Change detection outputs
((
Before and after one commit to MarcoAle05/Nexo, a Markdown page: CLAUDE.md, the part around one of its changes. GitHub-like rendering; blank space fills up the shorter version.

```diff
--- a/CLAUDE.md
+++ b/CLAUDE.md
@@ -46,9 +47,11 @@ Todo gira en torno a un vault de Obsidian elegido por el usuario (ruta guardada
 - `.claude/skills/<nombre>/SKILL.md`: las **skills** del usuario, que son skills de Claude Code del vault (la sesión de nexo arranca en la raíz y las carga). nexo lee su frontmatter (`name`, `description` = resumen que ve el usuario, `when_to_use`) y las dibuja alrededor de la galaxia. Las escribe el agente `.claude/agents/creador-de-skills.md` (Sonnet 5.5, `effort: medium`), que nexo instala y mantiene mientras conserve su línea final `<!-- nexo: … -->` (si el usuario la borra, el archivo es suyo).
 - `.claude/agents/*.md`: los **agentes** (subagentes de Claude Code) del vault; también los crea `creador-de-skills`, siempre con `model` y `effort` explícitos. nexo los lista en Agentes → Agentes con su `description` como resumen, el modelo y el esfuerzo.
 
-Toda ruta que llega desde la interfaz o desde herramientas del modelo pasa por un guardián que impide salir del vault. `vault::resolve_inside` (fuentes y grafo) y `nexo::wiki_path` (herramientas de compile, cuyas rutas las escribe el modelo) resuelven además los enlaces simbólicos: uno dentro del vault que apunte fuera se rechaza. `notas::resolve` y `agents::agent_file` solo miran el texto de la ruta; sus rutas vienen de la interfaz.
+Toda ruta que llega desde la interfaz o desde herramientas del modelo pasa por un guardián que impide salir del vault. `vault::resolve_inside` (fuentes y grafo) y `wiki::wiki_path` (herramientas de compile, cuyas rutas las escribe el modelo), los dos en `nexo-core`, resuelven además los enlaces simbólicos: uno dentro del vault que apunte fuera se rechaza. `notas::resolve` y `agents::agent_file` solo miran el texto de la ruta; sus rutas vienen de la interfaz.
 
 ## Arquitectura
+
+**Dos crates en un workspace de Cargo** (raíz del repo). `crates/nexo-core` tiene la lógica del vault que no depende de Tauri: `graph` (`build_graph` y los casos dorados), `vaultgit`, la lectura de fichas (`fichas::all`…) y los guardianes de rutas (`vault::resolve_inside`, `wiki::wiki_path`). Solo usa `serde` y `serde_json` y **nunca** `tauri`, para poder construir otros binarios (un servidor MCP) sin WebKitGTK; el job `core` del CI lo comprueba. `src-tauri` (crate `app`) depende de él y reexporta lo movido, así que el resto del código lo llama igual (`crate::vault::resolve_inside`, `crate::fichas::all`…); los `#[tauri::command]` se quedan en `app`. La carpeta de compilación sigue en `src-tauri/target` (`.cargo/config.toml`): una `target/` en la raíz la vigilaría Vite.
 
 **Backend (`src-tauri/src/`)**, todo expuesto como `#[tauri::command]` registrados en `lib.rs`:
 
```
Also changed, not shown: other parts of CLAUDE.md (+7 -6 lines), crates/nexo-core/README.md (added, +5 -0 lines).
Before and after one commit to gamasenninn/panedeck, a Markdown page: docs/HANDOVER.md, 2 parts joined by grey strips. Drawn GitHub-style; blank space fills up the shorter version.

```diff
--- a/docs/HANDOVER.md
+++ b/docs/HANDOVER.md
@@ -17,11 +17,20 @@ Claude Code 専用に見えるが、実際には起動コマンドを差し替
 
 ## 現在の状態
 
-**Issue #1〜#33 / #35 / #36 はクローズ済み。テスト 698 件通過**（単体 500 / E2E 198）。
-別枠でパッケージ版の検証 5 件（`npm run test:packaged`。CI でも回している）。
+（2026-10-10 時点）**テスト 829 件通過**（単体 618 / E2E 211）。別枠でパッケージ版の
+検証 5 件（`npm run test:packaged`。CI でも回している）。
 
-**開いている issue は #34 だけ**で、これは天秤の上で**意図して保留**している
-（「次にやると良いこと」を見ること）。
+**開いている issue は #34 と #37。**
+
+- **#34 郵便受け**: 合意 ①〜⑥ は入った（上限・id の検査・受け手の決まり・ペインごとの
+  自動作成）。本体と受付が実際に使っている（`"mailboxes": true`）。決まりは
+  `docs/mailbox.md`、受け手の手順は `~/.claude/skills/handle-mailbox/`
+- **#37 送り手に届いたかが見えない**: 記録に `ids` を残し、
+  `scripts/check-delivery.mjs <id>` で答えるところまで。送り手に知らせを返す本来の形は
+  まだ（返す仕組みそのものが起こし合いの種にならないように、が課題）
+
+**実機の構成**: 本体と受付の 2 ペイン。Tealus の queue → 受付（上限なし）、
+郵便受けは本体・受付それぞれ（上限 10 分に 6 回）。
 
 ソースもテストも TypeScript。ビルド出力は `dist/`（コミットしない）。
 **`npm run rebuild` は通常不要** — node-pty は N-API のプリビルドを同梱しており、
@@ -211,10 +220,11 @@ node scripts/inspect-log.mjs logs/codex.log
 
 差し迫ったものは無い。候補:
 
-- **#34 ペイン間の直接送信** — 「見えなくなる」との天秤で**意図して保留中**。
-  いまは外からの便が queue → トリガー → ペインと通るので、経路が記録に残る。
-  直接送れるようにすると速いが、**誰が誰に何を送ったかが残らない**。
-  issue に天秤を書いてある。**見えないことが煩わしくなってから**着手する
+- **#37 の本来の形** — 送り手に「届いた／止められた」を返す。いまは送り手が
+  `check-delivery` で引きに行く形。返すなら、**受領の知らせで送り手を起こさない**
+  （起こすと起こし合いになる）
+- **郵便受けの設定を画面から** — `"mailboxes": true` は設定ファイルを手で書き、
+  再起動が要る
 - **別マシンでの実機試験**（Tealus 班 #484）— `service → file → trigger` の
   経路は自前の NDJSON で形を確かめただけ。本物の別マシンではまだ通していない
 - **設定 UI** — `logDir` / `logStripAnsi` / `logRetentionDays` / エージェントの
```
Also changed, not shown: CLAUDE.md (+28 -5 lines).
))
### Exercise
An exact copy of every entry is the expected result.

### Response
Before and after one commit to MarcoAle05/Nexo, a Markdown page: CLAUDE.md, the part around one of its changes. GitHub-like rendering; blank space fills up the shorter version.

```diff
--- a/CLAUDE.md
+++ b/CLAUDE.md
@@ -46,9 +47,11 @@ Todo gira en torno a un vault de Obsidian elegido por el usuario (ruta guardada
 - `.claude/skills/<nombre>/SKILL.md`: las **skills** del usuario, que son skills de Claude Code del vault (la sesión de nexo arranca en la raíz y las carga). nexo lee su frontmatter (`name`, `description` = resumen que ve el usuario, `when_to_use`) y las dibuja alrededor de la galaxia. Las escribe el agente `.claude/agents/creador-de-skills.md` (Sonnet 5.5, `effort: medium`), que nexo instala y mantiene mientras conserve su línea final `<!-- nexo: … -->` (si el usuario la borra, el archivo es suyo).
 - `.claude/agents/*.md`: los **agentes** (subagentes de Claude Code) del vault; también los crea `creador-de-skills`, siempre con `model` y `effort` explícitos. nexo los lista en Agentes → Agentes con su `description` como resumen, el modelo y el esfuerzo.
 
-Toda ruta que llega desde la interfaz o desde herramientas del modelo pasa por un guardián que impide salir del vault. `vault::resolve_inside` (fuentes y grafo) y `nexo::wiki_path` (herramientas de compile, cuyas rutas las escribe el modelo) resuelven además los enlaces simbólicos: uno dentro del vault que apunte fuera se rechaza. `notas::resolve` y `agents::agent_file` solo miran el texto de la ruta; sus rutas vienen de la interfaz.
+Toda ruta que llega desde la interfaz o desde herramientas del modelo pasa por un guardián que impide salir del vault. `vault::resolve_inside` (fuentes y grafo) y `wiki::wiki_path` (herramientas de compile, cuyas rutas las escribe el modelo), los dos en `nexo-core`, resuelven además los enlaces simbólicos: uno dentro del vault que apunte fuera se rechaza. `notas::resolve` y `agents::agent_file` solo miran el texto de la ruta; sus rutas vienen de la interfaz.
 
 ## Arquitectura
+
+**Dos crates en un workspace de Cargo** (raíz del repo). `crates/nexo-core` tiene la lógica del vault que no depende de Tauri: `graph` (`build_graph` y los casos dorados), `vaultgit`, la lectura de fichas (`fichas::all`…) y los guardianes de rutas (`vault::resolve_inside`, `wiki::wiki_path`). Solo usa `serde` y `serde_json` y **nunca** `tauri`, para poder construir otros binarios (un servidor MCP) sin WebKitGTK; el job `core` del CI lo comprueba. `src-tauri` (crate `app`) depende de él y reexporta lo movido, así que el resto del código lo llama igual (`crate::vault::resolve_inside`, `crate::fichas::all`…); los `#[tauri::command]` se quedan en `app`. La carpeta de compilación sigue en `src-tauri/target` (`.cargo/config.toml`): una `target/` en la raíz la vigilaría Vite.
 
 **Backend (`src-tauri/src/`)**, todo expuesto como `#[tauri::command]` registrados en `lib.rs`:
 
```
Also changed, not shown: other parts of CLAUDE.md (+7 -6 lines), crates/nexo-core/README.md (added, +5 -0 lines).
Before and after one commit to gamasenninn/panedeck, a Markdown page: docs/HANDOVER.md, 2 parts joined by grey strips. Drawn GitHub-style; blank space fills up the shorter version.

```diff
--- a/docs/HANDOVER.md
+++ b/docs/HANDOVER.md
@@ -17,11 +17,20 @@ Claude Code 専用に見えるが、実際には起動コマンドを差し替
 
 ## 現在の状態
 
-**Issue #1〜#33 / #35 / #36 はクローズ済み。テスト 698 件通過**（単体 500 / E2E 198）。
-別枠でパッケージ版の検証 5 件（`npm run test:packaged`。CI でも回している）。
+（2026-10-10 時点）**テスト 829 件通過**（単体 618 / E2E 211）。別枠でパッケージ版の
+検証 5 件（`npm run test:packaged`。CI でも回している）。
 
-**開いている issue は #34 だけ**で、これは天秤の上で**意図して保留**している
-（「次にやると良いこと」を見ること）。
+**開いている issue は #34 と #37。**
+
+- **#34 郵便受け**: 合意 ①〜⑥ は入った（上限・id の検査・受け手の決まり・ペインごとの
+  自動作成）。本体と受付が実際に使っている（`"mailboxes": true`）。決まりは
+  `docs/mailbox.md`、受け手の手順は `~/.claude/skills/handle-mailbox/`
+- **#37 送り手に届いたかが見えない**: 記録に `ids` を残し、
+  `scripts/check-delivery.mjs <id>` で答えるところまで。送り手に知らせを返す本来の形は
+  まだ（返す仕組みそのものが起こし合いの種にならないように、が課題）
+
+**実機の構成**: 本体と受付の 2 ペイン。Tealus の queue → 受付（上限なし）、
+郵便受けは本体・受付それぞれ（上限 10 分に 6 回）。
 
 ソースもテストも TypeScript。ビルド出力は `dist/`（コミットしない）。
 **`npm run rebuild` は通常不要** — node-pty は N-API のプリビルドを同梱しており、
@@ -211,10 +220,11 @@ node scripts/inspect-log.mjs logs/codex.log
 
 差し迫ったものは無い。候補:
 
-- **#34 ペイン間の直接送信** — 「見えなくなる」との天秤で**意図して保留中**。
-  いまは外からの便が queue → トリガー → ペインと通るので、経路が記録に残る。
-  直接送れるようにすると速いが、**誰が誰に何を送ったかが残らない**。
-  issue に天秤を書いてある。**見えないことが煩わしくなってから**着手する
+- **#37 の本来の形** — 送り手に「届いた／止められた」を返す。いまは送り手が
+  `check-delivery` で引きに行く形。返すなら、**受領の知らせで送り手を起こさない**
+  （起こすと起こし合いになる）
+- **郵便受けの設定を画面から** — `"mailboxes": true` は設定ファイルを手で書き、
+  再起動が要る
 - **別マシンでの実機試験**（Tealus 班 #484）— `service → file → trigger` の
   経路は自前の NDJSON で形を確かめただけ。本物の別マシンではまだ通していない
 - **設定 UI** — `logDir` / `logStripAnsi` / `logRetentionDays` / エージェントの
```
Also changed, not shown: CLAUDE.md (+28 -5 lines).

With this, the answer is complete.